Blagojevich indulged in flights of fancy - an ambassadorship - secretary of Health and Human Services - CEO of a charitable organization funded in the millions through the influence of the president. All in return for appointing Valerie Jarret. But when it became clear that all that the White House was offering was gratitude, Blago responded with scatological derision, some of which was caught on tape - followed by a childlike "I’ll show those s.o.b’s" and tossing out the names of Jesse Jackson Junior and Oprah Winfrey among others - also partially caught on surreptitious tape recordings. If you want to believe Fitzgerald, those discussions were evidence of criminal conduct - just as the expression that you might once have verbalized about someone in a moment of anger - "I’ll kill that son-of-a-bitch" was a conspiracy to commit murder.

I’m not saying that Blagojevich is or was pure as the driven snow - but he was more talk than do and very little was actually done that could be considered criminal. But of course the argument is that if you talk about something you’d like to accomplish that might be considered illegal - even if you never pull it off, that’s enough to indict, convict and send to jail.

Two national papers - the Wall Street Journal and the Washington Post have called for Fitzgerald to back off and not retry Blagojevich. The Post called him a persecutor The Journal called for his resignation or firing. The Chicago Tribune had a variety of opinion. Columnist Mary Schmich said she would not have voted to convict Blago on the evidence presented. Eric Zorn urged Fitzgerald to drop the chances against brother Robert and advised Blago to cop a plea, serve some time and get the whole sorry mess behind him. Most of the local media - print and electronic -has been finding him guilty on all counts since the verdict was announced - as they did in the months leading up to the trial. Fitzgerald will pay no attention to any of it - pro or con. A true "Inspector Javert" he will proceed with a second trial against both brothers and if a hung jury results, I wouldn’t be surprised to see him try a third time.

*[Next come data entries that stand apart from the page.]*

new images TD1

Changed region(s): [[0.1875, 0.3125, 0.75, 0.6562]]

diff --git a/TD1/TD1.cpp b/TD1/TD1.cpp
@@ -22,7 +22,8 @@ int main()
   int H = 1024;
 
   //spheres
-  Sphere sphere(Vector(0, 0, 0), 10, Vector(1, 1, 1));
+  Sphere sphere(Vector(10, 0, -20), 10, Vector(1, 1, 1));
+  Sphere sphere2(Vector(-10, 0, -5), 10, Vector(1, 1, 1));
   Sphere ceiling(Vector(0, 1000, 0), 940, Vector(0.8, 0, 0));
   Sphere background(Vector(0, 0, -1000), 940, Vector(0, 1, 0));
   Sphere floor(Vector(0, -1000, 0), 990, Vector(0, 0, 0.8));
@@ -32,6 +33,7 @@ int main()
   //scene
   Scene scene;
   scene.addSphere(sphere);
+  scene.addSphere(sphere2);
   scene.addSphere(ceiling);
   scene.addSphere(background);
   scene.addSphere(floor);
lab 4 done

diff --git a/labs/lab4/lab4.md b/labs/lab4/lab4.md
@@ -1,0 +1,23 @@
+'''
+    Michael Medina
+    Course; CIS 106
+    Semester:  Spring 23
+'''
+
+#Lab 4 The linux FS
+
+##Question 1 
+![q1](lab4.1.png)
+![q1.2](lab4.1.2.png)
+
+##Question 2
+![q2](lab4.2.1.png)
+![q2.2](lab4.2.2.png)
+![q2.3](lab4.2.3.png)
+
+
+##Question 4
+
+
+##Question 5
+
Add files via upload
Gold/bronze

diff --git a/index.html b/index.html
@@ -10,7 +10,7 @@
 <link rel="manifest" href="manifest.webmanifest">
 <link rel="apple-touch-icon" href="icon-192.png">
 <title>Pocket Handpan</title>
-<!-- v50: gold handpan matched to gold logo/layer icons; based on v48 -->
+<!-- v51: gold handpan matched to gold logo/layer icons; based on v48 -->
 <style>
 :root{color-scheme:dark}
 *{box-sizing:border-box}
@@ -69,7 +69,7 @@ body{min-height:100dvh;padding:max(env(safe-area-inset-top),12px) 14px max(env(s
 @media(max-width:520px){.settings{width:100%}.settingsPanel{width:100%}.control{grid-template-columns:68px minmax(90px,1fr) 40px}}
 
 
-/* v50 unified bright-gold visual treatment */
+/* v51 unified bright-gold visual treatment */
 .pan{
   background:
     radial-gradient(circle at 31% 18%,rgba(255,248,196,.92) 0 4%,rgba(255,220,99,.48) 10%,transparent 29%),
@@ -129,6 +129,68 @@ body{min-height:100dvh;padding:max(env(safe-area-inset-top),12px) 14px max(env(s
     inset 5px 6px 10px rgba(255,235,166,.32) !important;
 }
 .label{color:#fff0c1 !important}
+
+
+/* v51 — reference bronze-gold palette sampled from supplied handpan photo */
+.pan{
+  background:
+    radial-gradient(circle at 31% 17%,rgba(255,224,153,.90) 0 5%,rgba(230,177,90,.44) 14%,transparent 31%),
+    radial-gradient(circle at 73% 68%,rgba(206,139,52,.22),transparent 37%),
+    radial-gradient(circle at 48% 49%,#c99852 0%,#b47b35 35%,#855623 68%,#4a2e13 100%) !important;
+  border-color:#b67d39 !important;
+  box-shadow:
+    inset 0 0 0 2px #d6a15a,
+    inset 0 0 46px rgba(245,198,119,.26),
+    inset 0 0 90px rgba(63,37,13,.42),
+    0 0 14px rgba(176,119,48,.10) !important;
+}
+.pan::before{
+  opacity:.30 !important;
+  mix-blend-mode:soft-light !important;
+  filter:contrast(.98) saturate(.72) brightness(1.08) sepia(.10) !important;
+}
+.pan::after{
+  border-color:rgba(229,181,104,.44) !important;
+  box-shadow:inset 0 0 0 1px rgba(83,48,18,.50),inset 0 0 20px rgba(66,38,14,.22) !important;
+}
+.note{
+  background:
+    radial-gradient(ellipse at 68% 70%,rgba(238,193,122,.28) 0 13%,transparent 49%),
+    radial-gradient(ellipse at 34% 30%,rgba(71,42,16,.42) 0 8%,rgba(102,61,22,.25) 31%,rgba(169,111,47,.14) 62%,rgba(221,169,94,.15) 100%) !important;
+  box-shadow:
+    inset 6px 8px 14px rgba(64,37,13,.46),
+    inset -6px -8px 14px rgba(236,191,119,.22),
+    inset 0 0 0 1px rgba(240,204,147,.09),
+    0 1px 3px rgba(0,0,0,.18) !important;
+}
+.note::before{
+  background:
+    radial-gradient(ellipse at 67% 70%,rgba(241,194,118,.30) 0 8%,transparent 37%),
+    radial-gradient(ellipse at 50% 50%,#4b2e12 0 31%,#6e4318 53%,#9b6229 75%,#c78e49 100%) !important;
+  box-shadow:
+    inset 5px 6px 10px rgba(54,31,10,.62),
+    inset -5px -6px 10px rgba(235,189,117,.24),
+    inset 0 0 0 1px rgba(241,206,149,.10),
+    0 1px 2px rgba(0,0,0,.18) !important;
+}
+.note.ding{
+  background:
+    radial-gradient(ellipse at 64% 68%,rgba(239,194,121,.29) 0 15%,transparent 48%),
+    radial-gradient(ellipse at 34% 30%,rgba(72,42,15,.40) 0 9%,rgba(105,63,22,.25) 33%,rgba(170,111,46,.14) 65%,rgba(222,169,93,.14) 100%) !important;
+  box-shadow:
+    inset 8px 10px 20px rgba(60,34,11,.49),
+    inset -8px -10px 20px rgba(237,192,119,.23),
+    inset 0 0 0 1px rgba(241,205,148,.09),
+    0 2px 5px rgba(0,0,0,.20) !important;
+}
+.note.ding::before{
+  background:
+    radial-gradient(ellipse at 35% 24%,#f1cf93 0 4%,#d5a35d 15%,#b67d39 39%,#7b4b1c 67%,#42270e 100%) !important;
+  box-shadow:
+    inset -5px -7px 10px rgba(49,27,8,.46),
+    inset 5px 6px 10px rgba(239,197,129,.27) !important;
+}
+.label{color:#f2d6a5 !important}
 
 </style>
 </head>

Whatever happens, I can’t conceive of Blago getting a fair trial - just as I believed that the first trial was tainted from the moment that Blaglojevich was unceremoniously hauled from his house and arrested to the astounding accompaniment of prosecutor Fitzgerald telling the world that he had acted to stop a crime spree that would have caused Abe Lincoln to turn in his grave. Abe’s remains might have been turning - but more likely from the Fitzgerald rant than Blago’s alleged crime spree.